## WHAT YOU NEED TO DO:
Where a line of the entries holds the string "strings", copy that line.

## DATA EXTRACT:
-=-=-

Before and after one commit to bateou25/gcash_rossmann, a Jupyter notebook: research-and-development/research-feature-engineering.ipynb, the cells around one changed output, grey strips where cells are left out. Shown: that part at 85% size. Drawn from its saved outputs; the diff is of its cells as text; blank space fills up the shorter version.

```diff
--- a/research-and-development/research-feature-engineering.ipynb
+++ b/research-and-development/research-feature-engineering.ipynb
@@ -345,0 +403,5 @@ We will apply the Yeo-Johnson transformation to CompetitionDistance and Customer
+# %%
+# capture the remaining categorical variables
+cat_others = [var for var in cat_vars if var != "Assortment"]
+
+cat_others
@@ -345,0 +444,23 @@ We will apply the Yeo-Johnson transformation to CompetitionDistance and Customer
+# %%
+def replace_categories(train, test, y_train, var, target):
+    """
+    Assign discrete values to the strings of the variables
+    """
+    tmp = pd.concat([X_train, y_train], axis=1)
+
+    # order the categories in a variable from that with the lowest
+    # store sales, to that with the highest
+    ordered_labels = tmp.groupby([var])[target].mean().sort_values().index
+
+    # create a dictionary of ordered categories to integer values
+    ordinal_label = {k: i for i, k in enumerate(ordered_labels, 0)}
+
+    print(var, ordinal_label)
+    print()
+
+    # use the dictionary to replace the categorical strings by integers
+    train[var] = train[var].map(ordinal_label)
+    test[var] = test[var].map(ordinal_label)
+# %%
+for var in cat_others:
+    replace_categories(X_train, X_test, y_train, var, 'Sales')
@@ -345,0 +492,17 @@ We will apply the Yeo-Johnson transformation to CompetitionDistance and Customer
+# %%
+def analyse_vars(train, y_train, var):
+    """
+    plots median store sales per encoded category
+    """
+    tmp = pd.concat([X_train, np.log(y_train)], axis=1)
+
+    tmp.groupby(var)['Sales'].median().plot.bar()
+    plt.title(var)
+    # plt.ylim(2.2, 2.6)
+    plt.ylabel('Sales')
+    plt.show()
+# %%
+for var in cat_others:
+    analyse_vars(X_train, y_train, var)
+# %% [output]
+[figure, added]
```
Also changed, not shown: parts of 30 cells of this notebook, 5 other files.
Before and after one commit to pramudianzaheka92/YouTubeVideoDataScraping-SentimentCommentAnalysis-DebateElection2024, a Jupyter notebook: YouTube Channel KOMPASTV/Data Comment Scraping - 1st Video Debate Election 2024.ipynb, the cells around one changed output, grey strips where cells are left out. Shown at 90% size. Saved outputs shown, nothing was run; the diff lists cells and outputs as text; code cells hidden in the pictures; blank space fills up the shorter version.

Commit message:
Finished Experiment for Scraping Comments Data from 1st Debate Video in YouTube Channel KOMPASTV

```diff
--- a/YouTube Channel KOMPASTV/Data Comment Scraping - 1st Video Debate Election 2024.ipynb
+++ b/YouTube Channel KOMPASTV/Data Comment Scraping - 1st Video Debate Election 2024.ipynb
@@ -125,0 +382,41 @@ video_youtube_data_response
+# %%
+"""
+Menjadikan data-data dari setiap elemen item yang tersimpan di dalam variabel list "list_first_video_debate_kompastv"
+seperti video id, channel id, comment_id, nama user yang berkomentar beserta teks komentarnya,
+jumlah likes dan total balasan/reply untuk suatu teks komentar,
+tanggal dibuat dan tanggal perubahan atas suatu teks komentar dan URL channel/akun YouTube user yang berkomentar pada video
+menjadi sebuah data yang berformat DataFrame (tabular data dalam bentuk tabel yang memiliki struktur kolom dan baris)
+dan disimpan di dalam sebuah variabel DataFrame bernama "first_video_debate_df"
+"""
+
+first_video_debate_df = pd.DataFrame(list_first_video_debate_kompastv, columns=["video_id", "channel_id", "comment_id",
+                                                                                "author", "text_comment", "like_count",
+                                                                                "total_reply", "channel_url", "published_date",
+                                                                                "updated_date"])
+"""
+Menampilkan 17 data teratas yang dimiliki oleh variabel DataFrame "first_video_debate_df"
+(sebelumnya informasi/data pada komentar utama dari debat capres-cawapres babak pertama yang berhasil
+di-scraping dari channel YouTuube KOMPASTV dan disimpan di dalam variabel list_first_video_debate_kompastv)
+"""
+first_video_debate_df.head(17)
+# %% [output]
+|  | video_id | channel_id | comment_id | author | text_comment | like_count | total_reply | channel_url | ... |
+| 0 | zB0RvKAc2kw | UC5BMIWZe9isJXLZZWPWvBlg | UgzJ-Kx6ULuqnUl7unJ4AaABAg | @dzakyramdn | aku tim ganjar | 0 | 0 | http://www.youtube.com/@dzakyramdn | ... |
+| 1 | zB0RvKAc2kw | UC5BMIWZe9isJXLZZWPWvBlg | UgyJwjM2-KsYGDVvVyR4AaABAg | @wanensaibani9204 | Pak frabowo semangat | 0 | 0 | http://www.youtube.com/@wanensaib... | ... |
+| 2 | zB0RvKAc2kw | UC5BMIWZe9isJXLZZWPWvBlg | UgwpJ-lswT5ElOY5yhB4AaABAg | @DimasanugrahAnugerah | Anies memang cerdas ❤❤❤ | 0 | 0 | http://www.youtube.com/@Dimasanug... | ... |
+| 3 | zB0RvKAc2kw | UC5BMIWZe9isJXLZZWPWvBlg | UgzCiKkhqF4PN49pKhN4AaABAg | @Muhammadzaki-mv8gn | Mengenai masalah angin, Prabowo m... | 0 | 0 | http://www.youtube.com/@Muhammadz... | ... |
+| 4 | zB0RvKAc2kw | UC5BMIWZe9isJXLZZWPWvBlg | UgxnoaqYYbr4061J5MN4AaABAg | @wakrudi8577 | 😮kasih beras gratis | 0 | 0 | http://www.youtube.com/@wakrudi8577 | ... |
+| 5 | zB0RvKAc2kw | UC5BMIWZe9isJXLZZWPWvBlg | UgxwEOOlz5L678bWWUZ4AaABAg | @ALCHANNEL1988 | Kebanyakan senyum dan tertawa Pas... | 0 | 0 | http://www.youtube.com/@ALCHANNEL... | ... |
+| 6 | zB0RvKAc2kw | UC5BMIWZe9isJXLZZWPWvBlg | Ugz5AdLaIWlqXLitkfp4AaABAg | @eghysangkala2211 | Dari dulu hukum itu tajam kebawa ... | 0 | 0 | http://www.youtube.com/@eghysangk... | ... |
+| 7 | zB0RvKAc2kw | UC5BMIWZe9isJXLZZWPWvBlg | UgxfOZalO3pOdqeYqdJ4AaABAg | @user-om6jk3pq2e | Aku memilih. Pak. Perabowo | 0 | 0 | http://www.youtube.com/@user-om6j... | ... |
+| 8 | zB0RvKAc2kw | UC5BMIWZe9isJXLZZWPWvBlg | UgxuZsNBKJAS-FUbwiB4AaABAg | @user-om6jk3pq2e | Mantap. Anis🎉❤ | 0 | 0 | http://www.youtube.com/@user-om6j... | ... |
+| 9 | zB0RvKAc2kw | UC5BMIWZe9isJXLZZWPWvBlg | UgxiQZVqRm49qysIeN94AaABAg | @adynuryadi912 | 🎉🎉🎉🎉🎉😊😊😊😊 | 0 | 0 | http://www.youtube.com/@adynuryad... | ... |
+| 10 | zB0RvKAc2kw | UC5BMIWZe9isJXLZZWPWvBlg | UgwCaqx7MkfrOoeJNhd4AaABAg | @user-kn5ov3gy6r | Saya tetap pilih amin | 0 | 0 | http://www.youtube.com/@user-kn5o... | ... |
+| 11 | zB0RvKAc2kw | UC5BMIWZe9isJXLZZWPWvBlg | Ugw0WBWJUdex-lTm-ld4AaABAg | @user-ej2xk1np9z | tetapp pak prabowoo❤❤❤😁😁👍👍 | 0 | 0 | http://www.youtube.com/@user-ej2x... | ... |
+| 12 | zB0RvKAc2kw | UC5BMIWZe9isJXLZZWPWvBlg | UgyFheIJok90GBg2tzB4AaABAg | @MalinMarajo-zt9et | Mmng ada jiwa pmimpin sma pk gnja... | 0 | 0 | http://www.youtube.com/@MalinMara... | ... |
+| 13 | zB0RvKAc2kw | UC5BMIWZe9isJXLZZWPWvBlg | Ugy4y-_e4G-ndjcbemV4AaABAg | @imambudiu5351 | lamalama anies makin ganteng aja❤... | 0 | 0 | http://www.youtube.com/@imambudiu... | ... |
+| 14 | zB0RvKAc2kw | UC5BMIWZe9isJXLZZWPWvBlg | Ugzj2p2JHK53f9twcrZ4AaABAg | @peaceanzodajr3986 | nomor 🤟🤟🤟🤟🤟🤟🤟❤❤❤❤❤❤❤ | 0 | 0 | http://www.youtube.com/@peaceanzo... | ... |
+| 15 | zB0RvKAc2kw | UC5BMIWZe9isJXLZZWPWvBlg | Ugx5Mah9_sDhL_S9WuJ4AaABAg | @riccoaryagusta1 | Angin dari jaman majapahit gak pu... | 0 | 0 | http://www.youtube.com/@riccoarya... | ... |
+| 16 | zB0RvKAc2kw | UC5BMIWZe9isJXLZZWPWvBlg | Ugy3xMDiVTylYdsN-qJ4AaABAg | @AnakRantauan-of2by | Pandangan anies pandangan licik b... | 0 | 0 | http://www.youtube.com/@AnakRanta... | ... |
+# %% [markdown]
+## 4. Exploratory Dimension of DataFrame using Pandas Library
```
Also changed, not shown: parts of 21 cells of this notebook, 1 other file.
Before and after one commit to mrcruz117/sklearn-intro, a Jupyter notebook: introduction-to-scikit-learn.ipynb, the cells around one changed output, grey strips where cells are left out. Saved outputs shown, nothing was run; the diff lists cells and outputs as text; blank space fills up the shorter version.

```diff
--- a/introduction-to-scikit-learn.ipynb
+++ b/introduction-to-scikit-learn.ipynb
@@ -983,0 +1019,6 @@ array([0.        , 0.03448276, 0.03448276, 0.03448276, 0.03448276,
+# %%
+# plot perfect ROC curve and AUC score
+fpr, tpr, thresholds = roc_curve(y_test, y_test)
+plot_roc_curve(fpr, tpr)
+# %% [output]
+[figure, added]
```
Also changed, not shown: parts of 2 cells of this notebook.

-=-=-

## SOLUTION:
+    Assign discrete values to the strings of the variables
+    # use the dictionary to replace the categorical strings by integers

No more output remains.